Byline: Kerry Diamond

NEW YORK — With every obscure makeup artist aspiring to be the next Bobbi Brown, the makeup artist category is seriously saturated. And with all the new lines vying for space and attention, one has to wonder whether the trend is getting tired.
Actually, manufacturers and retailers say the category has transcended trendiness to become a permanent part of the industry.
“We’re here to stay,” promised Vincent Longo. “We created our own niche in the marketplace, and we continue to be a link to the worlds of fashion, beauty and celebrity for the customer.”
Of course, it makes sense that Longo, who markets his own line of cosmetics, believes in the viability of the category. But customers and big companies alike continue to clamor for the brands. Beauty bulletin boards are filled with gushing tributes to the likes of Longo, Stila, and Trish McEvoy. And major players can’t get enough of makeup artist brands — as evidenced by last week’s acquisition of Nars by Shiseido.
One makeup artist brand — MAC — has muscled in on territory previously claimed by the major manufacturers. According to NPD BeautyTrends, MAC sold more lipstick in 1999 than any other cosmetics company, marking the first time a makeup artist brand has cracked one of the significant beauty categories.
“The makeup artist brands are alive and well,” noted Ron Robinson of Fred Segal Essentials in Melrose, Calif. His store carries Stila and Lorac and will be adding Paula Dorf in July. “The trend hasn’t burned itself out, and it has allowed for fresh faces to come to the market.”
Elizabeth Genel, the owner of JD’s Cosmetic Essentials, the beauty boutique in Westport, Conn., said the makeup artist lines are extremely important to her bottom line. She carries Bobbi Brown, Laura Mercier and Senna, a line created by the West Coast makeup artist Eugenia Weston. She will start selling Trish McEvoy’s collection this weekend.
“Trish, Laura and Bobbi are so popular,” said Genel. “Women know who they are. They see them on TV. They read about them in magazines. They identify with them.”
Genel admits that she was concerned about where the trend was headed, but she feels the brands are getting better and stronger. “They really have legs,” she said, adding that a Trish McEvoy makeup artist event planned for June sold out in two days.
Smartly, the best makeup artist brands continually reinvent themselves. Stila is expanding into skin care and fragrance, albeit with a twist.
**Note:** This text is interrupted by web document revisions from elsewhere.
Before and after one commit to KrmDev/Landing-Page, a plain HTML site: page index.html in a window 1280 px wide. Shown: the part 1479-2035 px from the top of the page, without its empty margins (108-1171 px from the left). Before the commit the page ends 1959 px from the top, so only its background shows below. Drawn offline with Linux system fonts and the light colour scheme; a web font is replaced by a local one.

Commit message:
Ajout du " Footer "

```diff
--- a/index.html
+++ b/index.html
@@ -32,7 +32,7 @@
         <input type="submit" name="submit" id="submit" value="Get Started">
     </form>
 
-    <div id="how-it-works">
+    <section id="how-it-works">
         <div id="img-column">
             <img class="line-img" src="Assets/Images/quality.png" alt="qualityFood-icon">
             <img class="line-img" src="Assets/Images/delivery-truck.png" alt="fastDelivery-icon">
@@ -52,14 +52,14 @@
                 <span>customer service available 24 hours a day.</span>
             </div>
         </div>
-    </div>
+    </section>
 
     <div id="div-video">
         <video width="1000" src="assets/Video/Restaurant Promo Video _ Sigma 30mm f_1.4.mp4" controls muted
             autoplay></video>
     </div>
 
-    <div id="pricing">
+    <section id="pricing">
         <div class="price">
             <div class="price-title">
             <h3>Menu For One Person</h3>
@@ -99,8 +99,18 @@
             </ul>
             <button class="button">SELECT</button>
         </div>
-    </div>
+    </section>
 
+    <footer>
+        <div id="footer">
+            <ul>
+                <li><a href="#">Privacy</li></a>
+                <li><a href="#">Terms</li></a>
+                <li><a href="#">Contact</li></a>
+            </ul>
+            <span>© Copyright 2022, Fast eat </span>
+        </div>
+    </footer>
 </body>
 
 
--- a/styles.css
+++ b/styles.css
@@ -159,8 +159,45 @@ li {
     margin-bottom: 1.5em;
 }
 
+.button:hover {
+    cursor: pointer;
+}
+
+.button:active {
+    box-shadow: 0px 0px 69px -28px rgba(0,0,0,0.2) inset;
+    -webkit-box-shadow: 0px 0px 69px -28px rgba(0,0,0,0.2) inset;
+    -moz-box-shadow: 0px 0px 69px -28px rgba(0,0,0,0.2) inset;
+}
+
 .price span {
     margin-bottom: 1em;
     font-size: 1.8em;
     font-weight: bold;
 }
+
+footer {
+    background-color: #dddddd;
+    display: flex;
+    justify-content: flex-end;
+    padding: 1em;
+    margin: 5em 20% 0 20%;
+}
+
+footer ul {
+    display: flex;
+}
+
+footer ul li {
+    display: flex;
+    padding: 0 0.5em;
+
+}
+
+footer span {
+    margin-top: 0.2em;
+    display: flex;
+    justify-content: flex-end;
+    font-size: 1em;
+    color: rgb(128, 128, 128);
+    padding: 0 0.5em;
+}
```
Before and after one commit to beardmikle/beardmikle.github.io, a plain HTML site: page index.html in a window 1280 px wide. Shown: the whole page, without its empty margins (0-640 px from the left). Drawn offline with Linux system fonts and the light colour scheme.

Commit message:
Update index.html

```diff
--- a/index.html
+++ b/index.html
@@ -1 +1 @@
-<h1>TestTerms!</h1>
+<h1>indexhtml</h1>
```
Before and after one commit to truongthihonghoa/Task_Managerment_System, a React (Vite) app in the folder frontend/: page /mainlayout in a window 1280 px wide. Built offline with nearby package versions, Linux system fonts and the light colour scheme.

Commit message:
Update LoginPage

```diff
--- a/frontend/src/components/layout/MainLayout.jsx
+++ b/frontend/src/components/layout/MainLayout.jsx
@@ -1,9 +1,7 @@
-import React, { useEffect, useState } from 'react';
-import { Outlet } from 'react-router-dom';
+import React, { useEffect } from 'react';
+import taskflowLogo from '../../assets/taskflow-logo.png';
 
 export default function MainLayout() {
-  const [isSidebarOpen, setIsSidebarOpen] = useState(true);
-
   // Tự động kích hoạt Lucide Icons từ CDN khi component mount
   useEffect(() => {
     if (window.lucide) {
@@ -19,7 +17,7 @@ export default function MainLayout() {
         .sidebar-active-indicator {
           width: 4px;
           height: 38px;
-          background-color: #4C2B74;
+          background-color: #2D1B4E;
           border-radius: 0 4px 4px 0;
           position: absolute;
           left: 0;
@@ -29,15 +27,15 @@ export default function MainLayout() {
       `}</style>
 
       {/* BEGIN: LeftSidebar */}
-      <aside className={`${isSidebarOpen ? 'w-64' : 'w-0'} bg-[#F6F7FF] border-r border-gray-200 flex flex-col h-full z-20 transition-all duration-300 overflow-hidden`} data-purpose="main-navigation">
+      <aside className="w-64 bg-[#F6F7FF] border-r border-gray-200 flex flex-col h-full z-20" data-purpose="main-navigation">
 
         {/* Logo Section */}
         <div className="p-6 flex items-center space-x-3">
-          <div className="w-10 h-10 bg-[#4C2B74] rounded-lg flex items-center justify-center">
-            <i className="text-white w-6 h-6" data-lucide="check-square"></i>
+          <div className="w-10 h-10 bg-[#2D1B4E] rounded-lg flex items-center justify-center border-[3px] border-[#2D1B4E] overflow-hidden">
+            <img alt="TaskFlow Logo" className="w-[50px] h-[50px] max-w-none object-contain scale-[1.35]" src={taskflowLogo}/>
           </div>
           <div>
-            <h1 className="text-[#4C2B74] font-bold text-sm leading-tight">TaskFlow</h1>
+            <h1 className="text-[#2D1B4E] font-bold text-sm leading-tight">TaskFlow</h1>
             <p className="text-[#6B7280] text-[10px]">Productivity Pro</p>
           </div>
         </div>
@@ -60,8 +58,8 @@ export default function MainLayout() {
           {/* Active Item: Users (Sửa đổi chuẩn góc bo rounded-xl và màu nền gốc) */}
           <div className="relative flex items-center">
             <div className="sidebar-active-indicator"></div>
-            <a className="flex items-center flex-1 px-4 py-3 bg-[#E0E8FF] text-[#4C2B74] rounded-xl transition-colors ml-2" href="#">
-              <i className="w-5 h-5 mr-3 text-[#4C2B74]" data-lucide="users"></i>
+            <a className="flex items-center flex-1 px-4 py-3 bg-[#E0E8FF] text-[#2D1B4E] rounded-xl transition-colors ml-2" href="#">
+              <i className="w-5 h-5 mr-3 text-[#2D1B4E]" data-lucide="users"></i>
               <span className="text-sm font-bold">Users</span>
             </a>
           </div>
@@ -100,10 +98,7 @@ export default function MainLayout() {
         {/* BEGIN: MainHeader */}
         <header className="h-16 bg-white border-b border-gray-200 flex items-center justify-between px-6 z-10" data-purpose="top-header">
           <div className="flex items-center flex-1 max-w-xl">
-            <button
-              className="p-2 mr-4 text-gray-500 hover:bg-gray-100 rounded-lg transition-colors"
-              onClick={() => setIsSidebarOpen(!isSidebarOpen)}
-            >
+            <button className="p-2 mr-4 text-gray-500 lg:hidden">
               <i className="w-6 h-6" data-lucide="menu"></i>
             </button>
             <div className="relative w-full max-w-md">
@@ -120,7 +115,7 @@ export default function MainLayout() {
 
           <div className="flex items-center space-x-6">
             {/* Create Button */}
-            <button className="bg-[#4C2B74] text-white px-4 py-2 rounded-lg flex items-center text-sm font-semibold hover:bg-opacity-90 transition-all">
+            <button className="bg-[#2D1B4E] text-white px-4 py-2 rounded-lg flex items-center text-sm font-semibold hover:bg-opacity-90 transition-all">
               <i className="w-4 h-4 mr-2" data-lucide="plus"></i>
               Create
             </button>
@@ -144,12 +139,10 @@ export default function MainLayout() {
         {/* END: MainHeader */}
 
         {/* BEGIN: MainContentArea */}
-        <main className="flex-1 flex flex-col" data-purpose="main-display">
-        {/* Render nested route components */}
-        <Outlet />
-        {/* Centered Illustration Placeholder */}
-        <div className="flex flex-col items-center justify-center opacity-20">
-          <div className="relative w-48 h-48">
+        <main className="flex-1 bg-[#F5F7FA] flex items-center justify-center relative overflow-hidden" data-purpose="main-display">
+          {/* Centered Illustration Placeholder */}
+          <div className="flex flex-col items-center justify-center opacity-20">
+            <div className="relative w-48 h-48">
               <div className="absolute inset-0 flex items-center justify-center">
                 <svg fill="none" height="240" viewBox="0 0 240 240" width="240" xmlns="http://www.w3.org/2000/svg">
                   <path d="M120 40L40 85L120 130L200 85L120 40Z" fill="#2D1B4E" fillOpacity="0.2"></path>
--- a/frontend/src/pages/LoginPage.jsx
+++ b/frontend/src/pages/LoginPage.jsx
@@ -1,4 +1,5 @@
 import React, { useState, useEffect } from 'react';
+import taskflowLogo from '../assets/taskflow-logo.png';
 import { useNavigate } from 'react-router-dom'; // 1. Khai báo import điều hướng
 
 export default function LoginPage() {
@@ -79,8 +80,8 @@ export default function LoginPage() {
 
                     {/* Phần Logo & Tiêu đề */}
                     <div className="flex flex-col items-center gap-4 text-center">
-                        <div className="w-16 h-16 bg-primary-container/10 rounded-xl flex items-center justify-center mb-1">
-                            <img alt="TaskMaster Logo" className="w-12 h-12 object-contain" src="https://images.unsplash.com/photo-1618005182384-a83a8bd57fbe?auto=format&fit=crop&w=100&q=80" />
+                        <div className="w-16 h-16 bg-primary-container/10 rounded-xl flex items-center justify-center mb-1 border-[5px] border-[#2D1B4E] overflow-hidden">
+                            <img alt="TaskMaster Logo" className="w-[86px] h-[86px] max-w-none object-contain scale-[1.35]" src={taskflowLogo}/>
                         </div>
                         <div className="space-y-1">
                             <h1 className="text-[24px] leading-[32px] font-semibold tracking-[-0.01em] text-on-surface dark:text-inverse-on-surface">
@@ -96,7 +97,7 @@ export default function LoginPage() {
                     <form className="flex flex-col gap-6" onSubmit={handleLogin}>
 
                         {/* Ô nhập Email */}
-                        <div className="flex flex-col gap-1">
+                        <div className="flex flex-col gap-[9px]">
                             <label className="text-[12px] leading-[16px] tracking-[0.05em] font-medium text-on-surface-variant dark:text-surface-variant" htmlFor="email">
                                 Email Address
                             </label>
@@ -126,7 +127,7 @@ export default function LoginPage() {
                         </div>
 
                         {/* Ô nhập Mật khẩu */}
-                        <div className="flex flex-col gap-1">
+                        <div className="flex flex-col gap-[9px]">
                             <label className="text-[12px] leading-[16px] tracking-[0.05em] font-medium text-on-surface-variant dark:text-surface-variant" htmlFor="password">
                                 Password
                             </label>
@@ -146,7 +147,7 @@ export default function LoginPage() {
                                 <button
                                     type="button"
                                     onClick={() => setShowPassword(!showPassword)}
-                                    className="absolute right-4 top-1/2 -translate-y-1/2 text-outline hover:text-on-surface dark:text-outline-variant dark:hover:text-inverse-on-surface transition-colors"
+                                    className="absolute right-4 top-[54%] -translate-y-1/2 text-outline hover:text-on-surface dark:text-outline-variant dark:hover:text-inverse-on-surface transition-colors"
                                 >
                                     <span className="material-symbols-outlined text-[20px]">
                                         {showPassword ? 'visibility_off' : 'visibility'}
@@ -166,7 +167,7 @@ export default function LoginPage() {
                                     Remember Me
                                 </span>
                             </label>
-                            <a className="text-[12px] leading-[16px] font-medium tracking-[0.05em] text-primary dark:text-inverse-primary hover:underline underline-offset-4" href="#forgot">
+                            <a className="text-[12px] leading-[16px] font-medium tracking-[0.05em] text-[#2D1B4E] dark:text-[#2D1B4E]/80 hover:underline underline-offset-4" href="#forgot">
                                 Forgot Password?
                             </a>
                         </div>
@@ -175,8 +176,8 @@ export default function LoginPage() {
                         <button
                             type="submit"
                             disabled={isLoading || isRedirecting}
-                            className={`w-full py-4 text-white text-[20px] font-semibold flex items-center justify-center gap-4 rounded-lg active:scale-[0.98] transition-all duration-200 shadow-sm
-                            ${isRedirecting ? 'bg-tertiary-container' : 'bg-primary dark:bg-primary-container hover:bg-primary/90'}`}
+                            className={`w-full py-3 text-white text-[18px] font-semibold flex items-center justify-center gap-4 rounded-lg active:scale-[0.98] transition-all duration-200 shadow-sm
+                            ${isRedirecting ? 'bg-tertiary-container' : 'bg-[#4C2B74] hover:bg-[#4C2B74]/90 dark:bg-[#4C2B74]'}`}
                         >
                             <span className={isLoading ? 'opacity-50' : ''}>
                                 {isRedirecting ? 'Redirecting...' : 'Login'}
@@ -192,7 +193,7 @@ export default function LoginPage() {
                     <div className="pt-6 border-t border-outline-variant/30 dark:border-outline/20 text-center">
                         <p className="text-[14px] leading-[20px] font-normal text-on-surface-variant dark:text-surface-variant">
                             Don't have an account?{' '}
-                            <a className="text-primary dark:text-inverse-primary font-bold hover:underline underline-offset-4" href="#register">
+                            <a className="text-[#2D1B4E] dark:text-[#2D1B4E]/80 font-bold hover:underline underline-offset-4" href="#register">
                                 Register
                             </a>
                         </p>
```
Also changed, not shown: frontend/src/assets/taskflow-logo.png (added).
The first skin care product is a container of face wipes called h2off, and the fragrance, Aqua Flaunt, is a quartet of dry scented oils.
MAC never seems to stand still, thanks to promotions like Viva Glam, fun color stories like Puppy Love and Huetopia, and an increased presence at fashion shows. The company also isn’t afraid to tinker with its product to make it more timely. In 1998, MAC launched lipstick in a silver bullet case, replacing its basic black case. This year, in response to customer demand, it kept the shape, but changed the color back to black.
As for Bobbi Brown, she broadened her horizons this year with Bobbi Brown ColorOptions, a new line with a younger sensibility and a bolder shade statement than her signature line, Bobbi Brown Essentials. She’s also launching a beauty book for teens later this year.
Newcomers continue to nip at their heels. Later this year, Henri Bendel will add Skin Alison Rafaele, a line created by Bobbi Brown’s first national makeup artist, and Barneys New York will start carrying the collection from Sue Devitt, the former Awake consultant. Also, well-known editorial and runway makeup artists Kevyn Aucoin, Linda Cantello and Pat McGrath are said to be working on their own lines.
Lurking around the corner is a potential new trend that could take some steam out of the makeup artist business: designer lines. Anna Sui and Calvin Klein have already launched makeup lines, and Giorgio Armani will unveil his this fall. Ralph Lauren, DKNY and Jean Paul Gaultier are reportedly working on cosmetics projects, and the Kate Spade cosmetics collection is due in 2001.
Then there is an even smaller emerging trend — the model lines, like the ones Isabella Rossellini and Iman recently launched. Could the Cindy Crawford Collection be far behind?